A major London hospital trust has launched a trial requiring GPs to use advice and guidance (A&G) services before referring patients.
The trial currently spans 13 specialities but if successful, the measure ‘could become the default’ for all services across the trust.
Barts Health NHS Trust announced last week that ‘from this month, GPs wishing to refer a patient into some Barts Health services will first need to consult with hospital specialists’ via A&G.
It said: ‘The change is being trialled across 13 specialities and could become the default for all of our services.’
The specialities covered by the trial are cardiology, dermatology, diabetes, endocrine, gastroenterology, general paediatrics, gynaecology, haematology, hepatology, neurology, respiratory, rheumatology and urology.
A Barts spokesperson told Pulse that GPs will no longer be able to make ‘direct referrals’ to these specialities and that A&G will become the ‘single point of access’ to the service.
GPs will have to request the A&G function on the e-referral service (eRS) used by the trust and the request will be converted into a referral ‘where appropriate’, they added.
They will receive a reply from the hospital specialist ‘within five days’, either with advice on how to manage the patient themselves or informing them that the hospital will organise an appointment, the trust said.
GPs use A&G to get advice from hospital colleagues on ‘the appropriateness of referrals’ as well as on treatment plans and test results, it added.
It said: ‘The interaction can help primary care clinicians to continue to care for a patient away from hospital (in the community), or it can be converted into a referral and an outpatient appointment is organised at the hospital.’
Barts is ‘working closely with patients and primary care partners to evaluate the effectiveness of this approach as it’s rolled out’, the spokesperson said.
The hospital trust said that the number of A&G requests it receives increased ‘significantly’ during the pandemic, rising to around 2,500 A&G requests per month currently.
These help GPs ‘manage patients in the community’ and reduce ‘unnecessary hospital appointments’, it added.
Dr Neil Ashman, Barts Health director for clinical transformation, said: ‘Whilst this may seem like a small change to how we run our services, A&G has a big role to play in ensuring we provide the best care first time for patients in the most appropriate setting.’
A spokesperson added: ‘North east London clinicians have led the way in adopting A&G during the pandemic with the greatest number of requests of any London region.

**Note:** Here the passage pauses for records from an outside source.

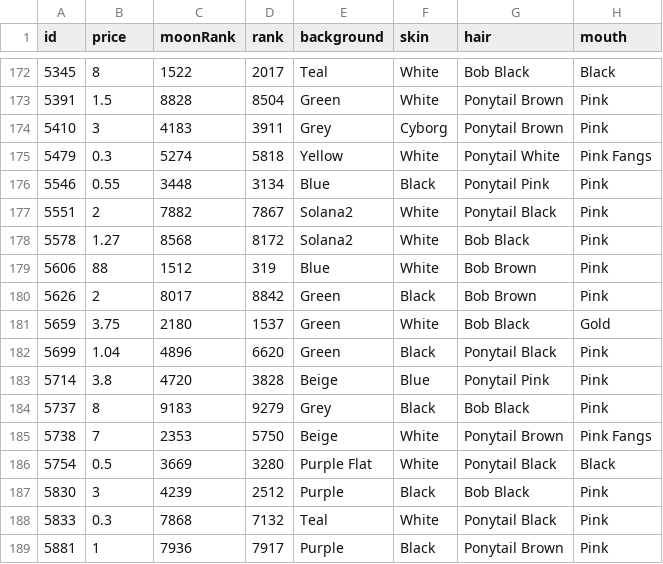
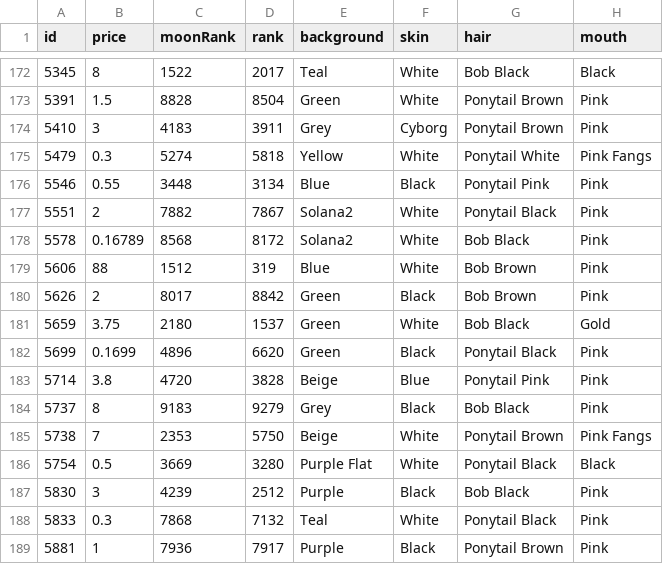
Before and after one commit to braposo/gloom-monitor, a CSV file: gloom-data-magiceden.csv, drawn as a sheet; only a part is shown, gaps mark what is left out; the diff names each change by its address in the sheet, - before the commit and + after, or states it on an @@ line.

Commit message:
Flat: latest data (2021-11-24T02:50:58.712Z) {   "date": "2021-11-24T02:50:58.712Z",   "files": [     {       "name": "gloom-data-magiceden.csv",       "deltaBytes": 5,       "source": "https://api-mainnet.magiceden.io/rpc/getListedNFTsByQuery?q=%7B%22%24match%22%3A%7B%22collectionSymbol%22%3A%22gloom_punk_club%22%7D%2C%22%24sort%22%3A%7B%22takerAmount%22%3A1%2C%22createdAt%22%3A-1%7D%7D"     }   ] }

```diff
--- a/gloom-data-magiceden.csv
+++ b/gloom-data-magiceden.csv
-B178 (price): 1.27
+B178 (price): 0.16789
-B182 (price): 1.04
+B182 (price): 0.1699
```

This approach, which has been adopted by other trusts across the country, is crucial to getting patients access to the information and support they need, in the most appropriate setting, as quickly as possible.’
Hackney and City LMC chair Dr Vinay Patel told Pulse the measure is unacceptable if it leads to GPs facing rejected referrals.
He said: ‘If it’s going to be a way for them to triage and bounce back referrals or give GPs – you know, do x, y and z investigation and then get back to me – then I don’t think that’s acceptable.
‘Is this going to lead to more referrals getting rejected and further work our end?’
Dr Patel, who is also Springfield Park PCN clinical director in Clapton, added: ‘While completing appreciating the pressures on outpatients, I don’t know if blanket everything goes to A&G first is correct.
‘If we want advice, we’ll use our A&G for the advice. If we want them to be referred, we’ll refer them, so that’s more than slightly unpalatable.’
The BMA previously said that while A&G can be ‘helpful when clinically appropriate’, it is ‘concerned about any scheme that compels its use before referral for further specialist assessment’.
It added: ‘This could result in unnecessary and avoidable delays to care and additional unresourced transferred workload in primary care, thereby impacting the care of others. It could also result in greater medico-legal risk if GPs became responsible for patients and treatments they did not have the competence to deal with appropriately.’
A&G must be ‘adequately resourced and appropriately commissioned with the wider implications for general practice assessed’ if it is used as part of referral or waiting list management, it added.
It said: ‘Unfunded transfer of workload into general practice is unacceptable as this not only adds further burden to an already overstretched service but also has the potential to worsen access to general practice services for all patients.’
By March next year, GPs must use A&G for 12 out of 100 outpatient attendances, as part of measures to reduce the elective care pandemic backlog.
But GPs have warned that A&G is yet another form of ‘workload dumping’ from secondary care and cautioned patient referrals may be declined in error.
A&G involves GPs accessing specialist advice by telephone or IT platforms, rather than referring patients for a hospital investigation.